§ Given information:

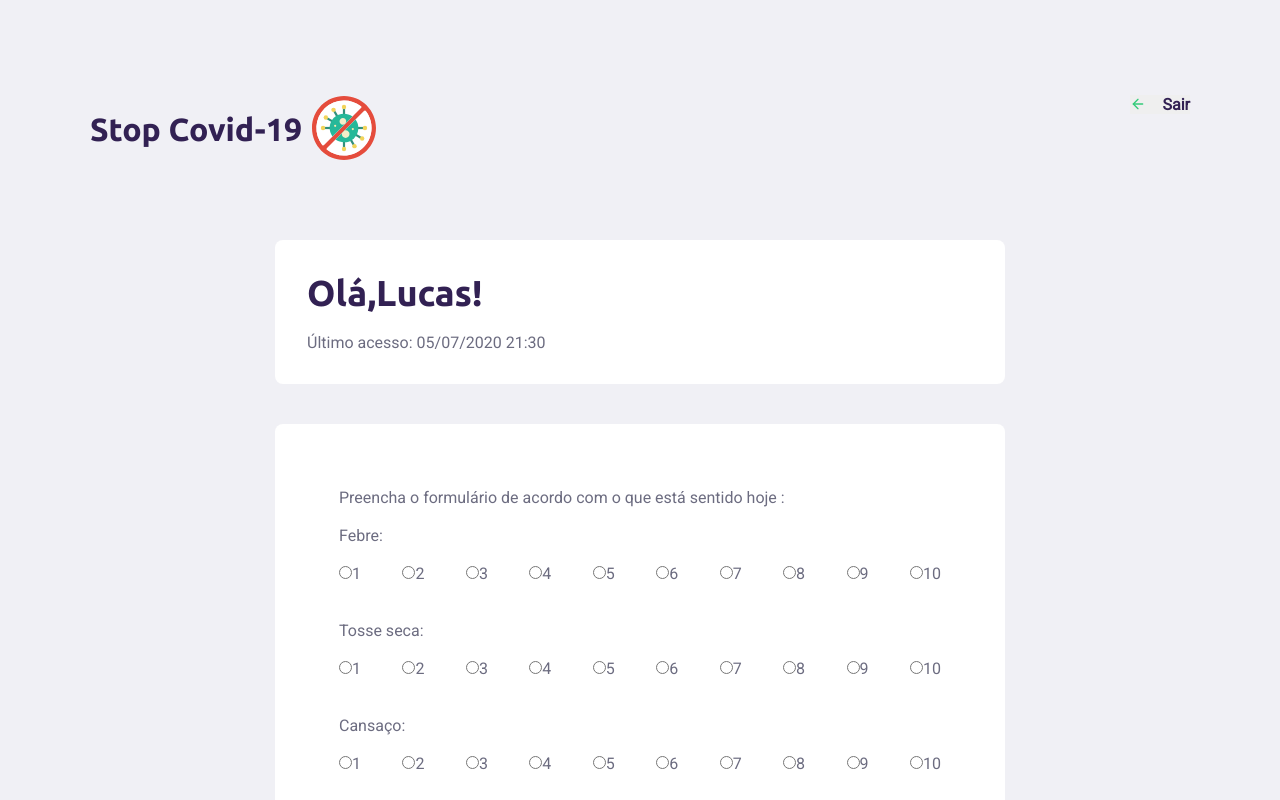
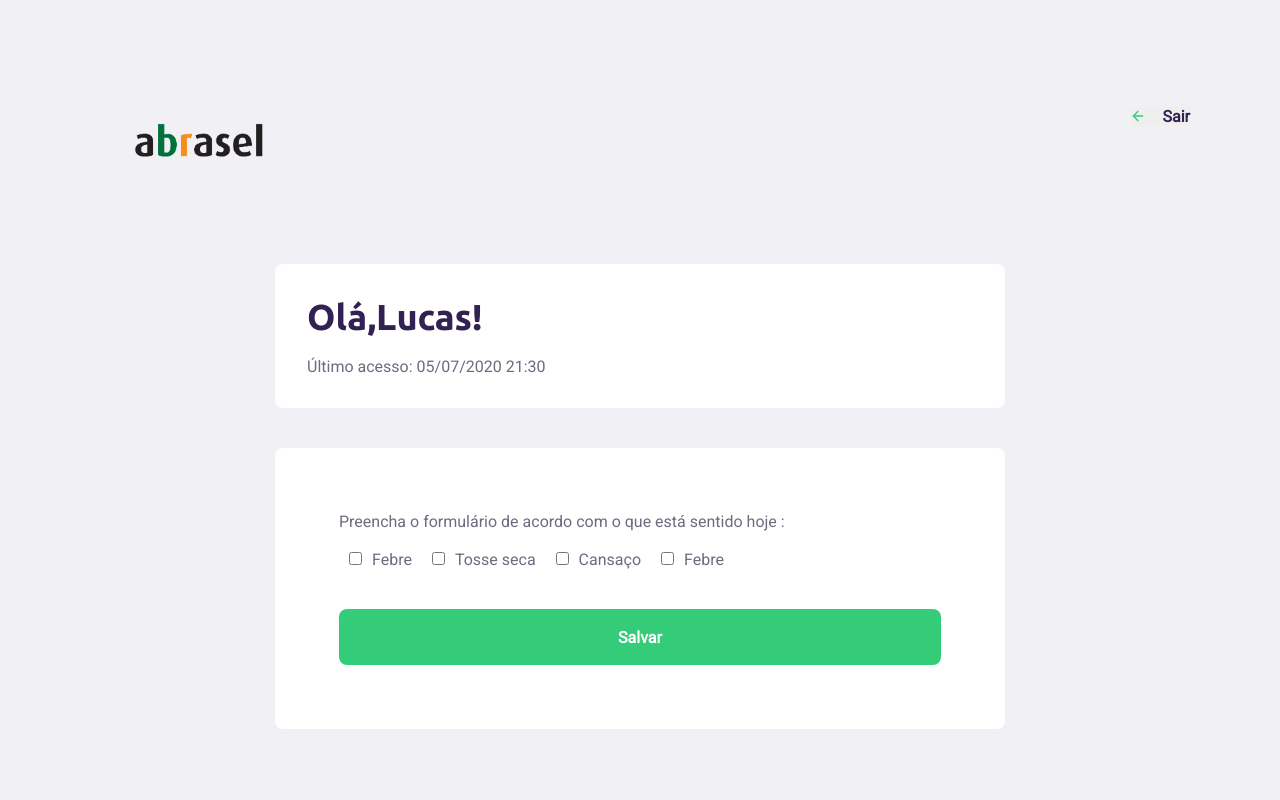
Before and after one commit to VilasBoas1407/app-covid, a React (Create React App) app: page /user/Details in a window 1280 px wide. Shown: the top 800 px of the page. Built offline with nearby package versions, Linux system fonts and the light colour scheme.

Commit message:
Update Details Page Change type input  to checkbox

```diff
--- a/public/index.html
+++ b/public/index.html
@@ -8,7 +8,7 @@
       name="description"
       content="Web site created using create-react-app"
     />
-    <title>Stop Covid-19</title>
+    <title>Abrasel Covid-19</title>
     <link href="https://fonts.googleapis.com/css2?family=Roboto&family=Ubuntu:wght@700&display=swap" rel="stylesheet">
     <link
       rel="stylesheet"
--- a/src/components/Header/index.tsx
+++ b/src/components/Header/index.tsx
@@ -1,15 +1,14 @@
 import React from 'react';
 
 
-import logo from '../../assets/coronavirus.svg';
+import logo from '../../assets/abrasel/logo.png';
 import './styles.css';
 
 const Header = () => {
     return(
         <header>
         <div className="row">
-            <h1 className="title">Stop Covid-19</h1>
-            <img src={logo} alt="covid-icon" height="64px" width="64px"/>
+            <img src={logo} alt="covid-icon" height="88px" width="208px"/>
         </div>
 
     </header>
--- a/src/components/Layout/InputFeel/index.tsx
+++ b/src/components/Layout/InputFeel/index.tsx
@@ -5,34 +5,29 @@ interface InputProps {
     label : string,
     name: string
 }
+
 const InputFell: React.FC<InputProps> = (props) => {
 
     function render() {
-        const elements = [1, 2, 3, 4, 5, 6, 7, 8, 9,10];
+
 
         return (
-            elements.map((value,index)=> {
-                  return(
-                        <Form.Check
-                            name={props.name}
-                            type="radio"
-                            label={value}
-                            id={props.name+"_"+value}
-                        />
-                  )
-            })
+                <Form.Check
+                    name={props.name}
+                    type="checkbox"
+                    id={props.name}
+                    className="check-box"
+                />
         )
       }
 
 return (
 
         <>
-            <label>{props.label}:</label>
             <br/>
             <div className="row">
                 {render()}
             </div>
-            <br/>
             <br/>
         </>
 
--- a/src/pages/Login/styles.css
+++ b/src/pages/Login/styles.css
@@ -218,7 +218,7 @@
   #page-login form button {
     width: 260px;
     height: 56px;
-    background: var(--primary-color);
+    background: #00703a;
     border-radius: 8px;
     color: #FFF;
     font-weight: bold;
@@ -231,7 +231,7 @@
   }
 
   #page-login form button:hover {
-    background: #2FB86E;
+    background: #00703a;
   }
 
   #page-login header {
--- a/src/pages/User/Details/index.tsx
+++ b/src/pages/User/Details/index.tsx
@@ -31,16 +31,27 @@ const Details = () => {
             <form>
                 <label>Preencha o formulário de acordo com o que está sentido hoje :</label>
                 <br/>
-
-                <InputFeel label={"Febre"} name={"Febre"}/>
-                <InputFeel label={"Tosse seca"}  name={"TosseSeca"}/>
-                <InputFeel label={"Cansaço"}  name={"Cansaco"}/>
-                <InputFeel label={"Dificuldade de respirar ou falta de ar"}  name={"FaltaDeAr"}/>
-
+                <div className="field-group">
+                    <div className="check-box row">
+                        <InputFeel label={"Febre"} name={"Febre"}/>
+                        <label>Febre</label>
+                    </div>
+                    <div className="check-box row">
+                        <InputFeel label={"Tosse seca"}  name={"TosseSeca"}/>
+                        <label>Tosse seca</label>
+                    </div>
+                    <div className="check-box row">
+                        <InputFeel label={"Cansaço"}  name={"Cansaco"}/>
+                        <label>Cansaço</label>
+                    </div>
+                    <div className="check-box row">
+                        <InputFeel label={"Febre"} name={"Febre"}/>
+                        <label>Febre</label>
+                    </div>
+                </div>
                 <button type="submit">
                         Salvar
                     </button>
-
             </form>
         </div>
     )
--- a/src/pages/User/Details/styles.css
+++ b/src/pages/User/Details/styles.css
@@ -50,6 +50,11 @@
     flex-direction: column;
 }
 
+#page-details form .field-group {
+    flex: 1;
+    display: flex;
+}
+
 #page-details form h1{
     font-size: 36px;
 }
@@ -88,3 +93,9 @@
 .user-data h1 {
     font-size: 36px;
 }
+
+.check-box{
+    padding-left: 5px;
+    padding-right: 5px;
+    margin-right: 5px;
+}
```
Also changed, not shown: src/assets/abrasel/logo.jpg (added), src/assets/abrasel/logo.png (added).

§ Work request:
In the listing above, how many lines contain the string "index"? State the number and stop.

§ Result:
9